Greg said...

Oh I meant to add

As a result of his looking only at the horizontal relationships, Keen sees the only solution to our problem as debt jubilee. Mitchell, while agreeing that some jubilee is desirable or likely, adds that a govt willing to run high enough deficits can support the additional spending requirements of a highly indebted private sector.

The Arthurian said...

To me, the problems of our economy are not the result of inadequate government spending. They are the result of an excessive accumulation of debt (or so my graphs tell me).

That being the case, I am more likely to see "jubilee" as a solution -- that's like "forgiveness," right? -- rather than additional govt spending.

But I think MMT has the "operational" stuff figured out, and understands what will work and what won't.

Greg said...

You are correct when you say that the (underlying) problems of our economy are not the result of too little govt spending, and Im quite sure that all MMTers would agree, however, at this point, with debt jubilee or forgiveness likely to be even less popular than a tax hike ( at least with the crowd who mostly drives policy), govt spending is the only other option along with tax cuts.

Now, the form this spending takes can be many things. A Job Guarantee like Bill and Warren advocate, a huge public infrastructure program or earlier age to collect SS benefits are a few things out there.

The Arthurian said...

[Hesitantly] Okay... Let's say the only option is to increase government spending and cut taxes.

I still say they should use the money to pay off private-sector debt.

If everybody suddenly had their debt cut in half, we'd have a lot more disposable income left over. It's the same principle as Mosler's plan to eliminate the payroll tax.

The 300+ million Americans who oppose the growth of government might go along with a government plan to pay down their debt, especially if this program expired when its task was done.

And I still say you can just print money and use it to pay off debt, because paying off debt destroys the money. So I think the Fed can do it, and Congress need not even get involved.

Greg said...

No disagreement from me regarding where the spending should be directed (at private debt reduction)

I'm not sure the fed can do it though. The fed, as I understand it, only gives out loans or swaps assets. They cannot issue debt free money, I dont think, that is a fiscal operation. I might be confused on this but I think Scott Fullwiler has dealt with that before.

The Arthurian said...

Yeah. Tschaff also said something like that a few months back, I believe, and it shut me up for a while. Still... In the Kucinich bill we find:

"(24) Reclaiming the power of the Federal Government to create money, and to spend or lend money into circulation as needed, eliminates the need to treat money as a Federal liability or to pay interest charges on the Nation’s money supply to financial institutions..."

So all that's needed is a little Congressional approval for the Fed to fix past mistakes. Congress wouldn't have to approve any "spending" so they would be off the hook. And if the money that gets printed is destroyed by paying off debt, then the whole thing is copacetic.

Not sure, but the Kucinich excerpt sounds a lot like MMT to me.

Greg said...

Mosler had a dissection of Kucinichs proposal a few weeks back.

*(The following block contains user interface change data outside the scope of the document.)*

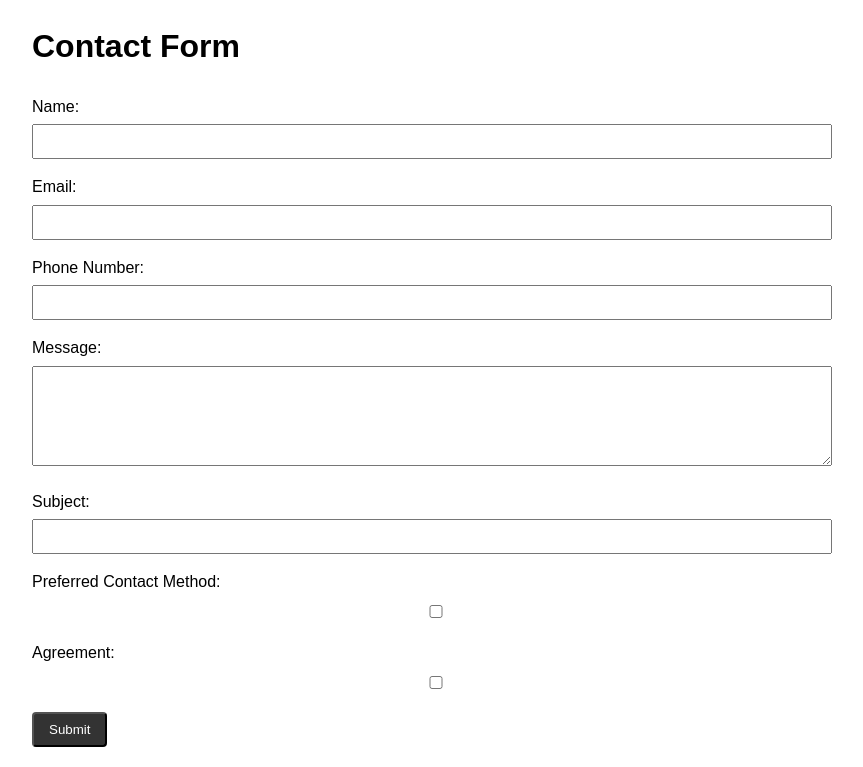
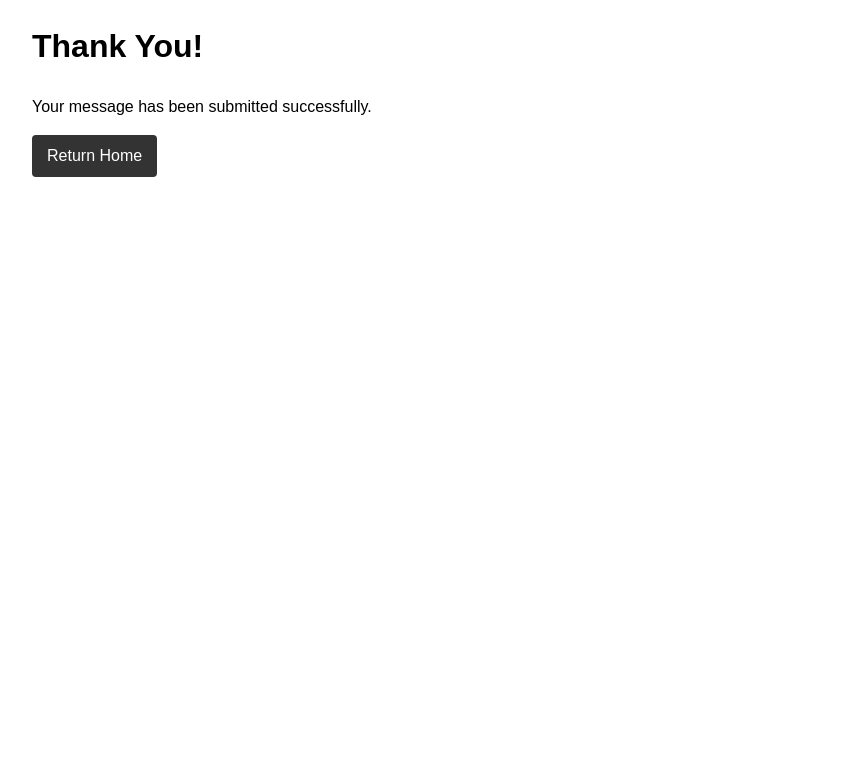
Before and after one commit to kdmortel19/MidtermLab, a Flask app: page /success in a window 1280 px wide. Shown: the part 66-833 px from the top of the page, without its empty margins (208-1071 px from the left). After the commit the page ends 243 px from the top, so only its background shows below. Run offline with Flask 3, Linux system fonts and the light colour scheme.

Commit message:
Update success.html
commit

```diff
--- a/templates/success.html
+++ b/templates/success.html
@@ -1,47 +1,9 @@
 {% extends "base.html" %}
 
-{% block title %}Contact Us{% endblock %}
+{% block title %}Success{% endblock %}
 
 {% block content %}
-    <h1>Contact Form</h1>
-
-    <form method="POST" action="{{ url_for('contact') }}">
-        <div class="form-group">
-            <label for="name">Name:</label>
-            <input type="text" id="name" name="name" required>
-        </div>
-
-        <div class="form-group">
-            <label for="email">Email:</label>
-            <input type="email" id="email" name="email" required>
-        </div>
-
-        <div class="form-group">
-            <label for="number">Phone Number:</label>
-            <input type="number" id="number" name="number" required>
-        </div>
-
-        <div class="form-group">
-            <label for="message">Message:</label>
-            <textarea id="message" name="message" rows="4" required></textarea>
-        </div>
-
-        <div class="form-group">
-            <label for="subject">Subject:</label>
-            <input type="search" id="subject" name="subject" required>
-        </div>
-
-          <div class="form-group">
-            <label for="preferredContactMethod">Preferred Contact Method:</label>
-            <input type="checkbox" id="preferredContactMethod" required>
-        </div>
-
-        <div class="form-group">
-            <label for="agreement">Agreement:</label>
-            <INPUT type="checkbox" id="agreement" required>
-        </div>
-
-
-        <button type="submit" class="btn">Submit</button>
-    </form>
+    <h1>Thank You!</h1>
+    <p>Your message has been submitted successfully.</p>
+    <a href="{{ url_for('index') }}" class="btn">Return Home</a>
 {% endblock %}
```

He said it was a step in the right direction (parts of it anyway) but still not MMT. I'll see if I can find it and link to it for you.

He had a more recent post about coin minting that I think addresses what you are talking about here. He is talking about ways to get around the debt ceiling and it doesnt use the central bank but the "mint" (which I think is an arm of the treasury)

The Arthurian said...

Oh, I see Mosler's post on the debt ceiling. Interesting.